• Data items
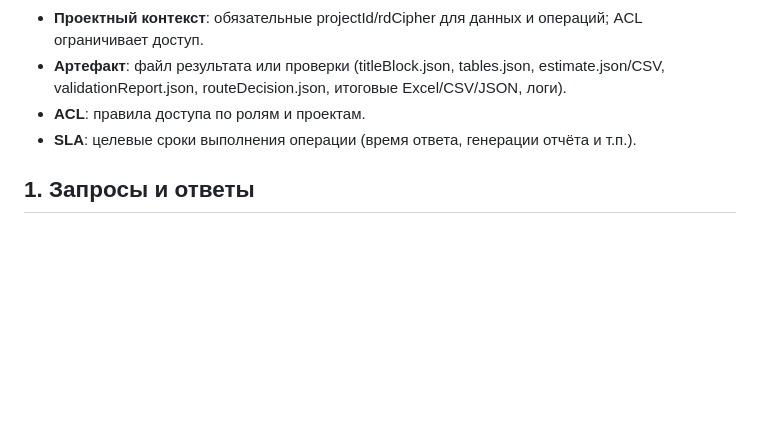
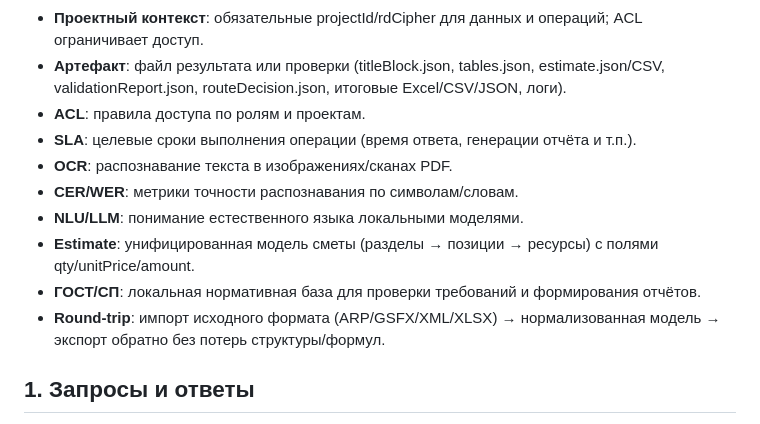
Before and after one commit to freewayspb/engineering_AI, a Markdown page: documentation/final-customer-docs/functional-requirements-and-acceptance.md, the part around the change. GitHub-like rendering; blank space fills up the shorter version.

Commit message:
docs: expand glossary in functional requirements

```diff
--- a/documentation/final-customer-docs/functional-requirements-and-acceptance.md
+++ b/documentation/final-customer-docs/functional-requirements-and-acceptance.md
@@ -14,6 +14,12 @@
 - **Артефакт**: файл результата или проверки (titleBlock.json, tables.json, estimate.json/CSV, validationReport.json, routeDecision.json, итоговые Excel/CSV/JSON, логи).
 - **ACL**: правила доступа по ролям и проектам.
 - **SLA**: целевые сроки выполнения операции (время ответа, генерации отчёта и т.п.).
+- **OCR**: распознавание текста в изображениях/сканах PDF.
+- **CER/WER**: метрики точности распознавания по символам/словам.
+- **NLU/LLM**: понимание естественного языка локальными моделями.
+- **Estimate**: унифицированная модель сметы (разделы → позиции → ресурсы) с полями qty/unitPrice/amount.
+- **ГОСТ/СП**: локальная нормативная база для проверки требований и формирования отчётов.
+- **Round-trip**: импорт исходного формата (ARP/GSFX/XML/XLSX) → нормализованная модель → экспорт обратно без потерь структуры/формул.
 
 ## 1. Запросы и ответы
 Описание: система принимает текстовые запросы на русском, учитывает проектный контекст и формирует структурированные ответы (Excel/JSON/CSV) с указанием источников.
```
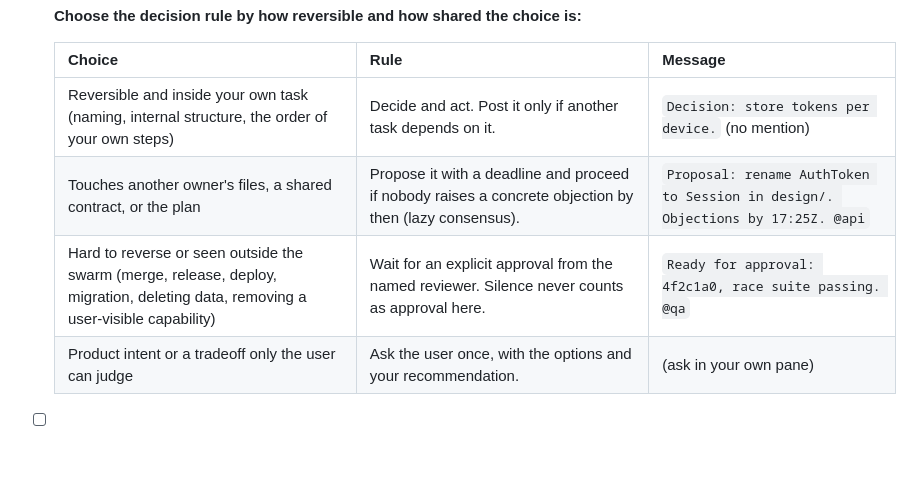
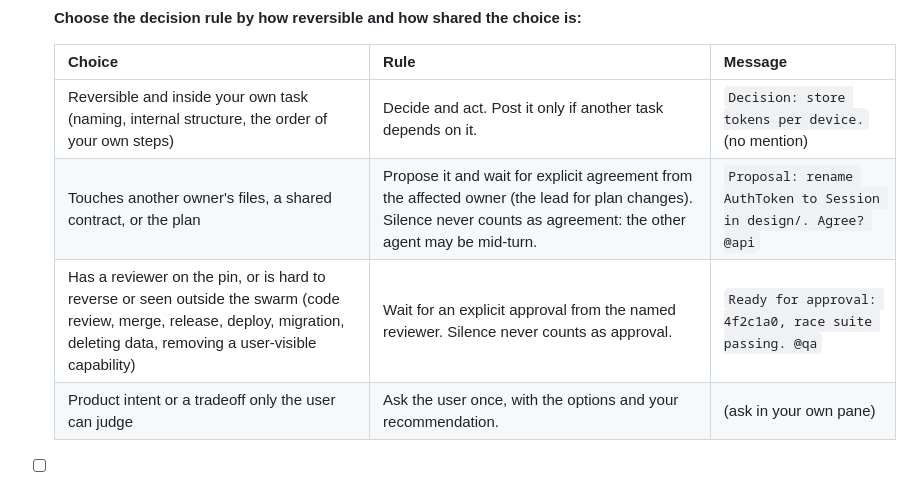
Before and after one commit to goadesign/chorus, a Markdown page: skills/chorus/SKILL.md, the part around the change. Drawn GitHub-style; blank space fills up the shorter version.

```diff
--- a/skills/chorus/SKILL.md
+++ b/skills/chorus/SKILL.md
@@ -57,8 +57,8 @@ Each task's owner decides within that task, the way a directly responsible indiv
   | Choice | Rule | Message |
   | --- | --- | --- |
   | Reversible and inside your own task (naming, internal structure, the order of your own steps) | Decide and act. Post it only if another task depends on it. | `Decision: store tokens per device.` (no mention) |
-  | Touches another owner's files, a shared contract, or the plan | Propose it with a deadline and proceed if nobody raises a concrete objection by then (lazy consensus). | `Proposal: rename AuthToken to Session in design/. Objections by 17:25Z. @api` |
-  | Hard to reverse or seen outside the swarm (merge, release, deploy, migration, deleting data, removing a user-visible capability) | Wait for an explicit approval from the named reviewer. Silence never counts as approval here. | `Ready for approval: 4f2c1a0, race suite passing. @qa` |
+  | Touches another owner's files, a shared contract, or the plan | Propose it and wait for explicit agreement from the affected owner (the lead for plan changes). Silence never counts as agreement: the other agent may be mid-turn. | `Proposal: rename AuthToken to Session in design/. Agree? @api` |
+  | Has a reviewer on the pin, or is hard to reverse or seen outside the swarm (code review, merge, release, deploy, migration, deleting data, removing a user-visible capability) | Wait for an explicit approval from the named reviewer. Silence never counts as approval. | `Ready for approval: 4f2c1a0, race suite passing. @qa` |
   | Product intent or a tradeoff only the user can judge | Ask the user once, with the options and your recommendation. | (ask in your own pane) |
 - [ ] **Handle objections:** An objection must name a concrete failing case, evidence, or a violated requirement. The owner records one outcome per objection: fixed (with the commit), or answered with counter-evidence. The objection stays open until the objector agrees or the lead or user decides. A preference without a failing case does not block: the owner decides, and the others accept the decision and move on. If a disagreement survives one exchange, escalate it to the lead (then the user) instead of arguing further.
 - [ ] **Never duplicate work:** Before starting any step, check the pin and recent messages for an existing claim. Never write a fix for a task someone else owns. Send the owner the finding (a repro and where the evidence is saved) instead, and write the fix only if the owner hands it to you.
```
Also changed, not shown: skills/README.md (+2 -2 lines), 1 other file.
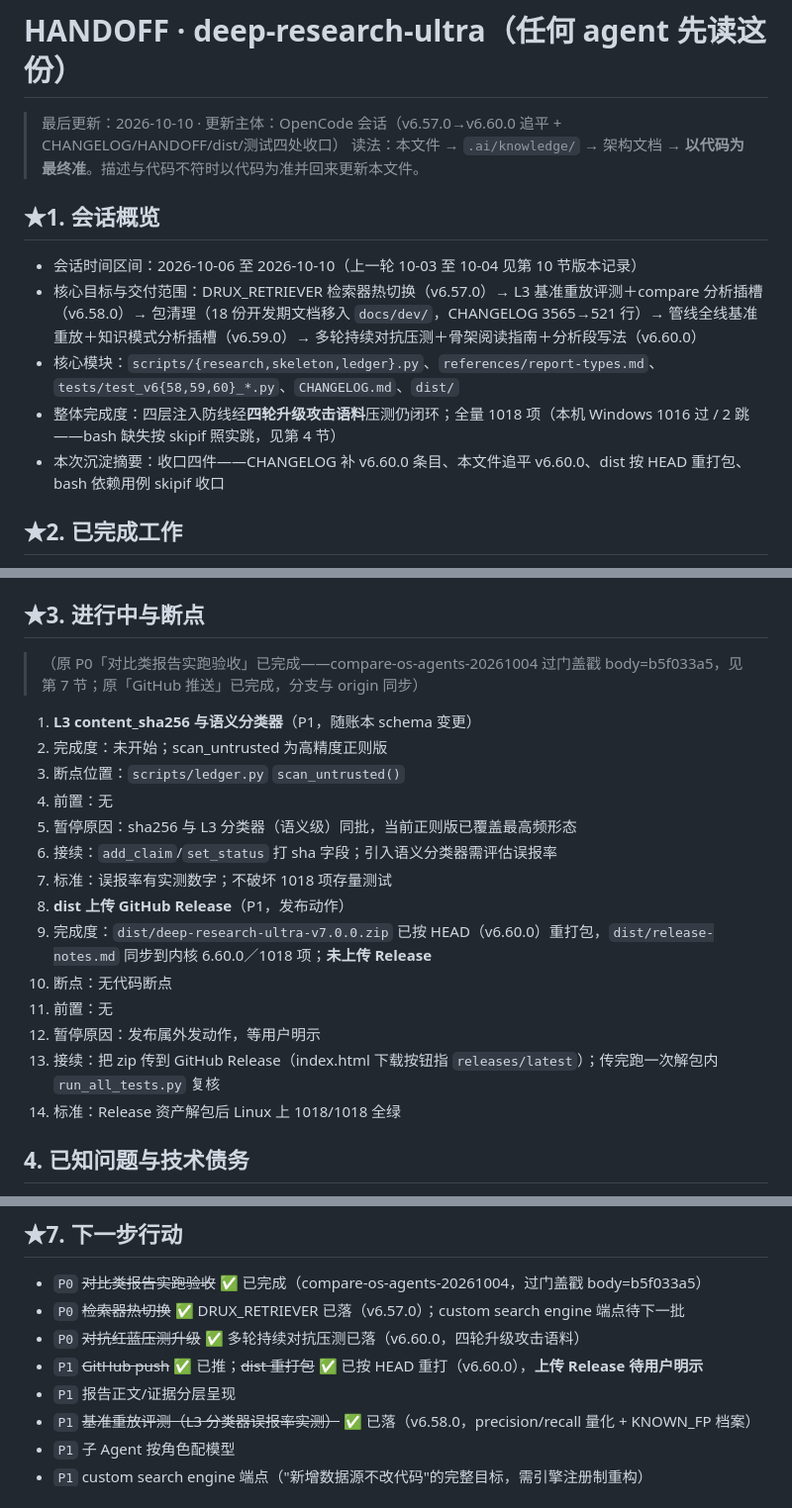
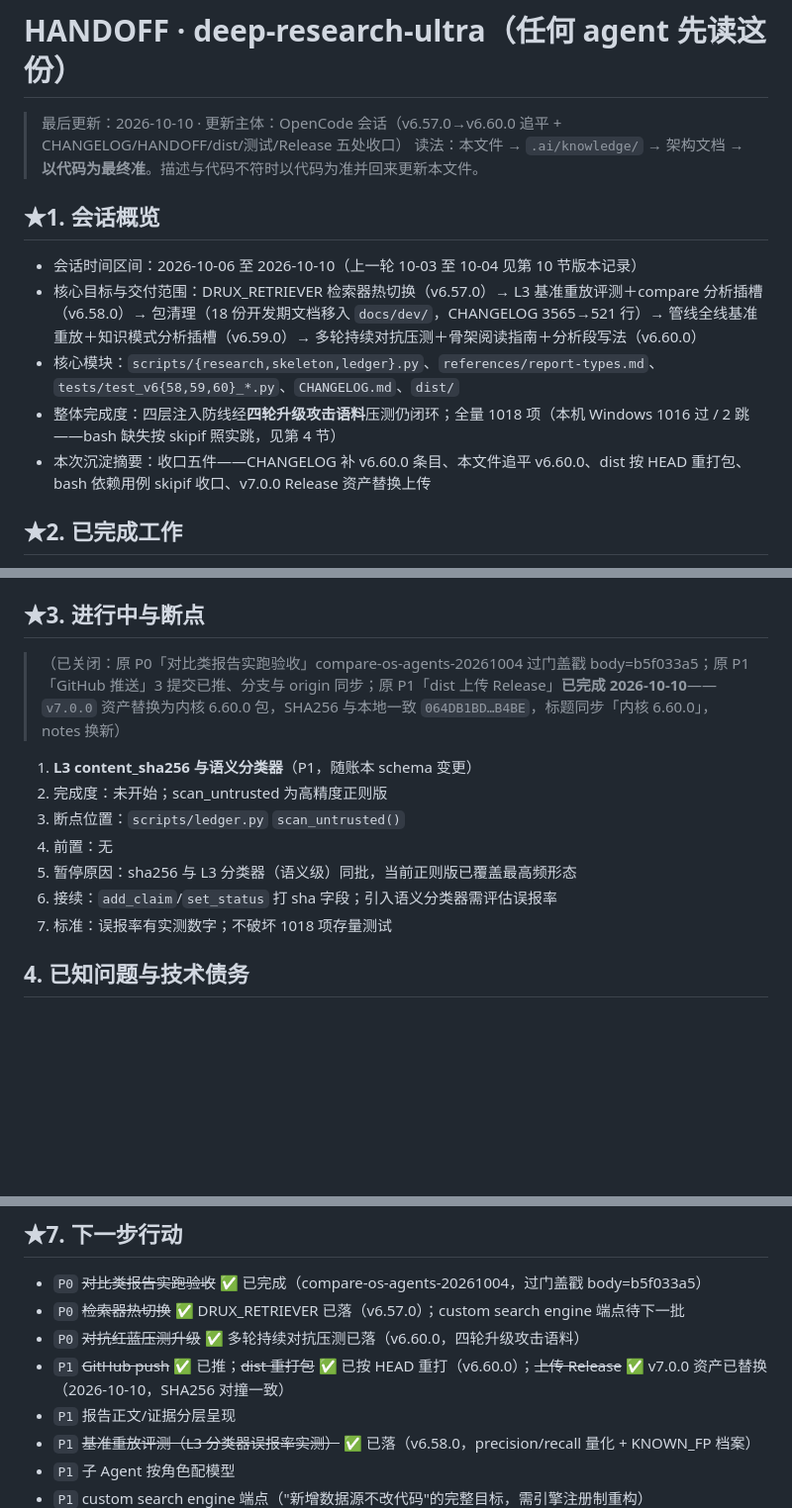
Before and after one commit to harryopo/deep-research-ultra, a Markdown page: .ai/HANDOFF.md, 3 parts joined by grey strips. Shown at 99% size. GitHub-like rendering; blank space fills up the shorter version.

Commit message:
docs(handoff): dist/Release 发布完成收口（v7.0.0 资产已替换，SHA256 对撞一致）

```diff
--- a/.ai/HANDOFF.md
+++ b/.ai/HANDOFF.md
@@ -1,6 +1,6 @@
 # HANDOFF · deep-research-ultra（任何 agent 先读这份）
 
-> 最后更新：2026-10-10 · 更新主体：OpenCode 会话（v6.57.0→v6.60.0 追平 + CHANGELOG/HANDOFF/dist/测试四处收口）
+> 最后更新：2026-10-10 · 更新主体：OpenCode 会话（v6.57.0→v6.60.0 追平 + CHANGELOG/HANDOFF/dist/测试/Release 五处收口）
 > 读法：本文件 → `.ai/knowledge/` → 架构文档 → **以代码为最终准**。描述与代码不符时以代码为准并回来更新本文件。
 
 ## ★1. 会话概览
@@ -8,7 +8,7 @@
 - 核心目标与交付范围：DRUX_RETRIEVER 检索器热切换（v6.57.0）→ L3 基准重放评测＋compare 分析插槽（v6.58.0）→ 包清理（18 份开发期文档移入 `docs/dev/`，CHANGELOG 3565→521 行）→ 管线全线基准重放＋知识模式分析插槽（v6.59.0）→ 多轮持续对抗压测＋骨架阅读指南＋分析段写法（v6.60.0）
 - 核心模块：`scripts/{research,skeleton,ledger}.py`、`references/report-types.md`、`tests/test_v6{58,59,60}_*.py`、`CHANGELOG.md`、`dist/`
 - 整体完成度：四层注入防线经**四轮升级攻击语料**压测仍闭环；全量 1018 项（本机 Windows 1016 过 / 2 跳——bash 缺失按 skipif 照实跳，见第 4 节）
-- 本次沉淀摘要：收口四件——CHANGELOG 补 v6.60.0 条目、本文件追平 v6.60.0、dist 按 HEAD 重打包、bash 依赖用例 skipif 收口
+- 本次沉淀摘要：收口五件——CHANGELOG 补 v6.60.0 条目、本文件追平 v6.60.0、dist 按 HEAD 重打包、bash 依赖用例 skipif 收口、v7.0.0 Release 资产替换上传
 
 ## ★2. 已完成工作
 - `[V]` `scripts/engines/fallback.py` L1 出口白名单——`_EGRESS_ALLOW`＋`egress_denied_reason()`，`_http_get/_http_post` 建连前拒绝；实弹 probe 前后一致（17 引擎）零误伤 — 提交 2dbe217
@@ -32,7 +32,7 @@
 - `[V]` `test_v6223_mcp_config_writer.py` 两条 bash 用例加 `skipif(shutil.which('bash') is None)`——Windows 本机 `run_all_tests.py` 由"1016 过/2 挂"变全绿"1016 过/2 跳"，收集数 1018 不变
 
 ## ★3. 进行中与断点
-> （原 P0「对比类报告实跑验收」已完成——compare-os-agents-20261004 过门盖戳 body=b5f033a5，见第 7 节；原「GitHub 推送」已完成，分支与 origin 同步）
+> （已关闭：原 P0「对比类报告实跑验收」compare-os-agents-20261004 过门盖戳 body=b5f033a5；原 P1「GitHub 推送」3 提交已推、分支与 origin 同步；原 P1「dist 上传 Release」**已完成 2026-10-10**——`v7.0.0` 资产替换为内核 6.60.0 包，SHA256 与本地一致 `064DB1BD…B4BE`，标题同步「内核 6.60.0」，notes 换新）
 1. **L3 content_sha256 与语义分类器**（P1，随账本 schema 变更）
 2. 完成度：未开始；scan_untrusted 为高精度正则版
 3. 断点位置：`scripts/ledger.py` `scan_untrusted()`
@@ -40,13 +40,6 @@
 5. 暂停原因：sha256 与 L3 分类器（语义级）同批，当前正则版已覆盖最高频形态
 6. 接续：`add_claim`/`set_status` 打 sha 字段；引入语义分类器需评估误报率
 7. 标准：误报率有实测数字；不破坏 1018 项存量测试
-1. **dist 上传 GitHub Release**（P1，发布动作）
-2. 完成度：`dist/deep-research-ultra-v7.0.0.zip` 已按 HEAD（v6.60.0）重打包，`dist/release-notes.md` 同步到内核 6.60.0／1018 项；**未上传 Release**
-3. 断点：无代码断点
-4. 前置：无
-5. 暂停原因：发布属外发动作，等用户明示
-6. 接续：把 zip 传到 GitHub Release（index.html 下载按钮指 `releases/latest`）；传完跑一次解包内 `run_all_tests.py` 复核
-7. 标准：Release 资产解包后 Linux 上 1018/1018 全绿
 
 ## 4. 已知问题与技术债务
 - `[Q]` ~~Windows 本机 2 项测试恒挂~~ ✅ 已收口（2026-10-10）：`test_v6223_mcp_config_writer.py` 两条要起 `bash` 跑 `setup-mcp.sh` 的用例加 `skipif(bash 缺失)`——环境缺件照实报 skip 不再报失败。本机 `run_all_tests.py` 全绿：1016 过 / 2 跳 / 0 挂；收集数 1018 不变，Linux/CI 下两条照跑
@@ -86,7 +79,7 @@
 - `P0` ~~对比类报告实跑验收~~ ✅ 已完成（compare-os-agents-20261004，过门盖戳 body=b5f033a5）
 - `P0` ~~检索器热切换~~ ✅ DRUX_RETRIEVER 已落（v6.57.0）；custom search engine 端点待下一批
 - `P0` ~~对抗红蓝压测升级~~ ✅ 多轮持续对抗压测已落（v6.60.0，四轮升级攻击语料）
-- `P1` ~~GitHub push~~ ✅ 已推；~~dist 重打包~~ ✅ 已按 HEAD 重打（v6.60.0），**上传 Release 待用户明示**
+- `P1` ~~GitHub push~~ ✅ 已推；~~dist 重打包~~ ✅ 已按 HEAD 重打（v6.60.0）；~~上传 Release~~ ✅ v7.0.0 资产已替换（2026-10-10，SHA256 对撞一致）
 - `P1` 报告正文/证据分层呈现
 - `P1` ~~基准重放评测（L3 分类器误报率实测）~~ ✅ 已落（v6.58.0，precision/recall 量化 + KNOWN_FP 档案）
 - `P1` 子 Agent 按角色配模型
```
Also changed, not shown: other parts of .ai/HANDOFF.md (+1 -1 lines).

• Work to be completed
Every line above in which the word "research" is present must be copied into the answer.

• Answer for the task
Before and after one commit to harryopo/deep-research-ultra, a Markdown page: .ai/HANDOFF.md, 3 parts joined by grey strips. Shown at 99% size. GitHub-like rendering; blank space fills up the shorter version.
 # HANDOFF · deep-research-ultra（任何 agent 先读这份）
 - 核心模块：`scripts/{research,skeleton,ledger}.py`、`references/report-types.md`、`tests/test_v6{58,59,60}_*.py`、`CHANGELOG.md`、`dist/`
-2. 完成度：`dist/deep-research-ultra-v7.0.0.zip` 已按 HEAD（v6.60.0）重打包，`dist/release-notes.md` 同步到内核 6.60.0／1018 项；**未上传 Release**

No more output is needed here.